## Problem requirements
Among the entries below, count the lines that contain the word "components". Write down only the total.

## Information given

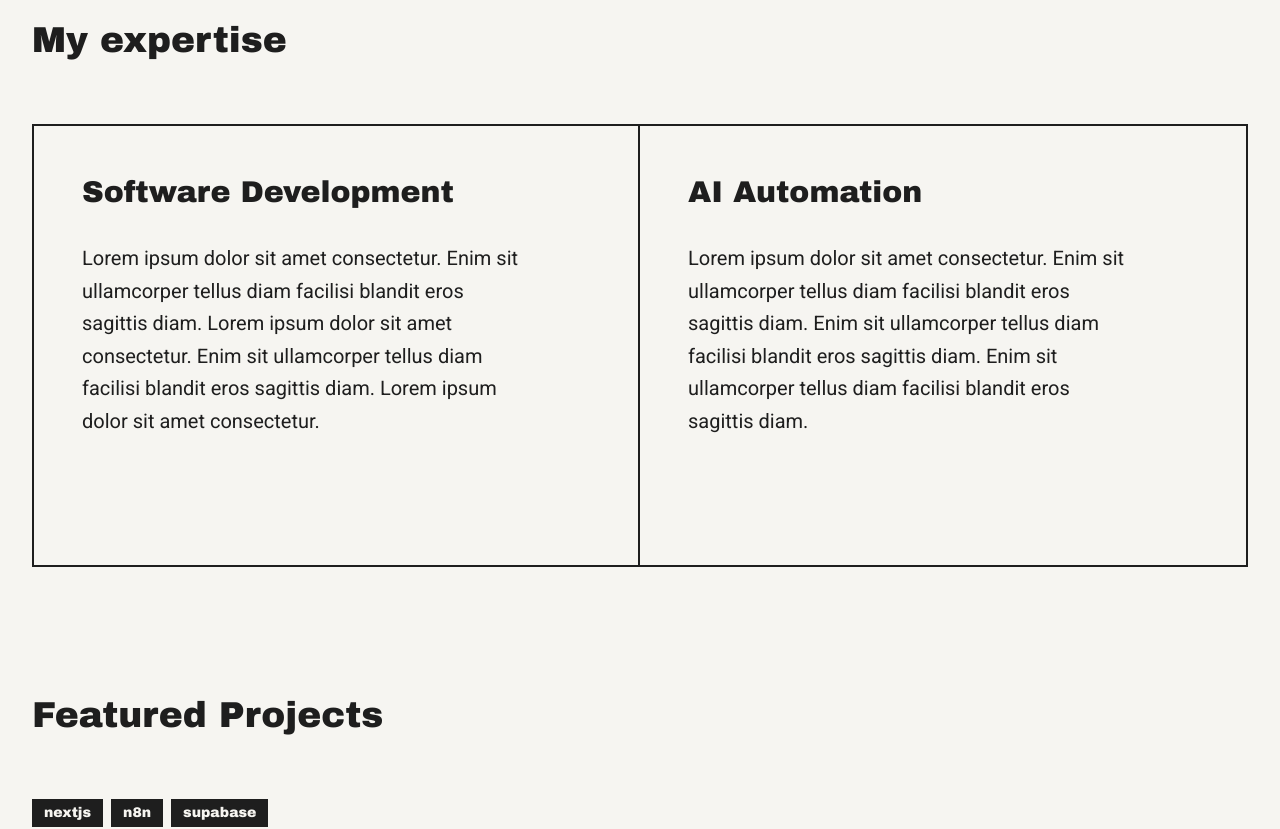
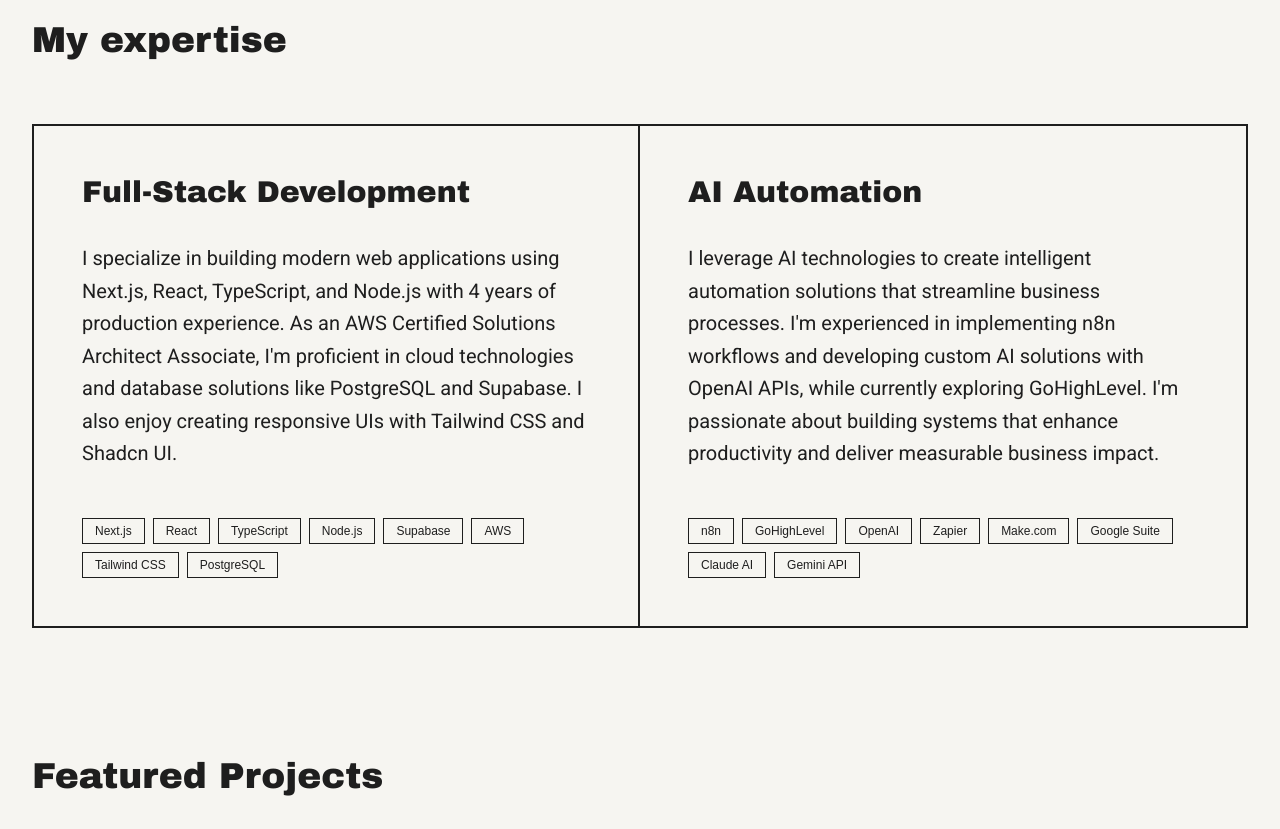
Before and after one commit to erwinjamescodes/portfolio-2025, a Next.js app: page / in a window 1280 px wide. Shown: the part 1040-1869 px from the top of the page. Built offline with nearby package versions, Linux system fonts and the light colour scheme.

Commit message:
improved copy

```diff
--- a/app/components/About.tsx
+++ b/app/components/About.tsx
@@ -16,15 +16,18 @@
           </div>
 
           <p className="text-light text-lg sm:text-xl font-roboto p-4 sm:p-8 flex-1">
-            I&apos;m a Full Stack Developer, AWS Solutions Architect, and AI
-            Enthusiast with 4 years of production experience building web
-            applications that solve real problems and drive measurable results.
-            My journey spans from modernizing legacy systems to architecting
-            cutting-edge multi-tenant SaaS platforms. I&apos;m AWS certified and
-            specialize in cloud-native architectures, leveraging serverless
-            technologies and AI automations to build scalable solutions that
-            bridge technical excellence with business impact through intelligent
-            automation and streamlined workflows.
+            By day, I craft digital experiences as a Full Stack Developer and AI
+            Automation enthusiast. With 4 years in the field across fintech,
+            cloud consultancy, and AI-first development teams, I build solutions
+            that actually solve real problems.
+            <br />
+            <br />
+            When I'm not coding, you'll find me deep into anime series or
+            laughing along to stand-up comedy podcasts—I believe balance keeps
+            creativity flowing between work and play. My approach combines
+            technical know-how with genuine curiosity, whether I'm building a
+            serverless application or debating the best anime storylines. I
+            value meaningful connections both in code architecture and in life.
           </p>
         </div>
       </div>
--- a/app/components/FAQ.tsx
+++ b/app/components/FAQ.tsx
@@ -9,7 +9,7 @@
     {
       question: "What types of projects do you specialize in?",
       answer:
-        "I specialize in building full-stack web applications, multi-tenant SaaS platforms, and AI-powered solutions. My expertise spans e-commerce platforms, learning management systems, real estate applications, and fintech solutions. I focus on cloud-native architectures using AWS services and integrating AI automations to streamline business processes.",
+        "I specialize in building full-stack web applications, SaaS platforms, and AI-powered solutions. My expertise spans e-commerce platforms, learning management systems, real estate applications, and fintech solutions. I focus on cloud-native architectures and integrating AI automations to streamline business processes.",
     },
     {
       question: "What's your experience with AI and automation?",
@@ -19,17 +19,17 @@
     {
       question: "Which technologies and frameworks do you work with?",
       answer:
-        "My technical stack includes Next.js, React.js, React Native, Node.js, and modern JavaScript/TypeScript for development. For cloud infrastructure, I use AWS services like Lambda, S3, and DynamoDB. I'm experienced with authentication systems, payment processing, database optimization, and creating responsive, accessible user interfaces with modern CSS frameworks.",
+        "My technical stack includes Next.js, React.js, React Native, Node.js, and modern JavaScript/TypeScript for development. For cloud infrastructure, I use AWS services like Lambda, S3, and DynamoDB. In AI automation, I also work with n8n, OpenAI and Gemini APIs, GoHighLevel, and custom AI integrations.",
     },
     {
       question: "Are you available for freelance or consulting work?",
       answer:
-        "Yes, I'm available for both full-time opportunities and consulting projects. I work with startups, established companies, and individual entrepreneurs who need technical expertise in web development, cloud architecture, or AI integration. I'm particularly interested in projects that solve real business problems and have measurable impact.",
+        "Yes, I'm available for both full-time opportunities and consulting projects. I work with startups, established companies, and individual entrepreneurs who need technical expertise in web development or AI integration.",
     },
     {
       question: "How do you approach new projects?",
       answer:
-        "I start by understanding the business problem and target users, then design scalable technical solutions that align with your goals and budget. My process includes market research, technical planning, iterative development, and performance optimization. I focus on building maintainable code, implementing proper security measures, and ensuring solutions can scale as your business grows.",
+        "I start by understanding the business problem and target users, then design scalable technical solutions that align with your goals and budget. My process includes market research, technical planning, iterative development, and performance optimization. I focus on building maintainable code and ensuring solutions can scale as your business grows.",
     },
   ];
 
--- a/app/components/Skills.tsx
+++ b/app/components/Skills.tsx
@@ -9,28 +9,88 @@
       </h2>
 
       <div className="grid grid-cols-1 md:grid-cols-2 gap-0 border-2 border-primary">
-        <div className="p-6 sm:p-12 border-r-0 md:border-r-2 border-primary border-b-2 md:border-b-0 pb-6 sm:pb-32">
+        <div className="p-6 sm:p-12 border-r-0 md:border-r-2 border-primary border-b-2 md:border-b-0 flex flex-col justify-between">
+          <div>
             <h3 className="text-primary text-xl sm:text-3xl font-archivo-black mb-4 sm:mb-8">
-            Software Development
+              Full-Stack Development
             </h3>
-          <p className="text-primary text-lg sm:text-xl font-roboto leading-relaxed max-w-md">
-            Lorem ipsum dolor sit amet consectetur. Enim sit ullamcorper tellus
-            diam facilisi blandit eros sagittis diam. Lorem ipsum dolor sit amet
-            consectetur. Enim sit ullamcorper tellus diam facilisi blandit eros
-            sagittis diam. Lorem ipsum dolor sit amet consectetur.
+            <p className="text-primary text-lg sm:text-xl font-roboto leading-relaxed ">
+              I specialize in building modern web applications using Next.js,
+              React, TypeScript, and Node.js with 4 years of production
+              experience. As an AWS Certified Solutions Architect Associate, I'm
+              proficient in cloud technologies and database solutions like
+              PostgreSQL and Supabase. I also enjoy creating responsive UIs with
+              Tailwind CSS and Shadcn UI.
             </p>
           </div>
+          <div className="flex flex-wrap gap-2 mt-12">
+            <span className="border border-primary text-primary px-3 py-1 text-xs font-medium">
+              Next.js
+            </span>
+            <span className="border border-primary text-primary px-3 py-1 text-xs font-medium">
+              React
+            </span>
+            <span className="border border-primary text-primary px-3 py-1 text-xs font-medium">
+              TypeScript
+            </span>
+            <span className="border border-primary text-primary px-3 py-1 text-xs font-medium">
+              Node.js
+            </span>
+            <span className="border border-primary text-primary px-3 py-1 text-xs font-medium">
+              Supabase
+            </span>
+            <span className="border border-primary text-primary px-3 py-1 text-xs font-medium">
+              AWS
+            </span>
+            <span className="border border-primary text-primary px-3 py-1 text-xs font-medium">
+              Tailwind CSS
+            </span>
+            <span className="border border-primary text-primary px-3 py-1 text-xs font-medium">
+              PostgreSQL
+            </span>
+          </div>
+        </div>
 
-        <div className="p-6 sm:p-12">
+        <div className="p-6 sm:p-12 flex flex-col justify-between">
+          <div>
             <h3 className="text-primary text-xl sm:text-3xl font-archivo-black mb-4 sm:mb-8">
               AI Automation
             </h3>
-          <p className="text-primary text-lg sm:text-xl font-roboto leading-relaxed max-w-md">
-            Lorem ipsum dolor sit amet consectetur. Enim sit ullamcorper tellus
-            diam facilisi blandit eros sagittis diam. Enim sit ullamcorper
-            tellus diam facilisi blandit eros sagittis diam. Enim sit
-            ullamcorper tellus diam facilisi blandit eros sagittis diam.
+            <p className="text-primary text-lg sm:text-xl font-roboto leading-relaxed ">
+              I leverage AI technologies to create intelligent automation
+              solutions that streamline business processes. I'm experienced in
+              implementing n8n workflows and developing custom AI solutions with
+              OpenAI APIs, while currently exploring GoHighLevel. I'm passionate
+              about building systems that enhance productivity and deliver
+              measurable business impact.
             </p>
+          </div>
+          <div className="flex flex-wrap gap-2 mt-12">
+            <span className="border border-primary text-primary px-3 py-1 text-xs font-medium">
+              n8n
+            </span>
+            <span className="border border-primary text-primary px-3 py-1 text-xs font-medium">
+              GoHighLevel
+            </span>
+            <span className="border border-primary text-primary px-3 py-1 text-xs font-medium">
+              OpenAI
+            </span>
+            <span className="border border-primary text-primary px-3 py-1 text-xs font-medium">
+              Zapier
+            </span>
+            <span className="border border-primary text-primary px-3 py-1 text-xs font-medium">
+              Make.com
+            </span>
+            <span className="border border-primary text-primary px-3 py-1 text-xs font-medium">
+              Google Suite
+            </span>
+            <span className="border border-primary text-primary px-3 py-1 text-xs font-medium">
+              Claude AI
+            </span>
+            <span className="border border-primary text-primary px-3 py-1 text-xs font-medium">
+              Gemini API
+            </span>
+          </div>
         </div>
       </div>
     </section>
--- a/app/lib/projects.ts
+++ b/app/lib/projects.ts
@@ -53,7 +53,7 @@
     image: "/assets/easyspend-1.png",
     content: {
       overview:
-        "EasySpend is a personal expense tracking platform built with Next.js 14 and Supabase. Beyond quick manual entry and clear analytics, it also supports automated expense ingestion: send a receipt photo via Telegram and an n8n + AI pipeline parses it, formats it, and adds it to your Supabase account.",
+        "EasySpend is my personal expense tracking platform built with Next.js 14 and Supabase. Beyond quick manual entry and clear analytics, it also supports automated expense ingestion: send a receipt photo via Telegram and an n8n + AI pipeline parses it, formats it, and adds it to your Supabase account.",
       problem:
         "People struggle to consistently track expenses because tools are slow on mobile, lack offline resilience, and don’t surface actionable insights. Spreadsheets and generic apps make it hard to quickly log purchases, visualize patterns, or stay motivated to build a habit.",
       solution:
```
Lines whose indentation alone changed are shown as unchanged.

## Output for this exercise
6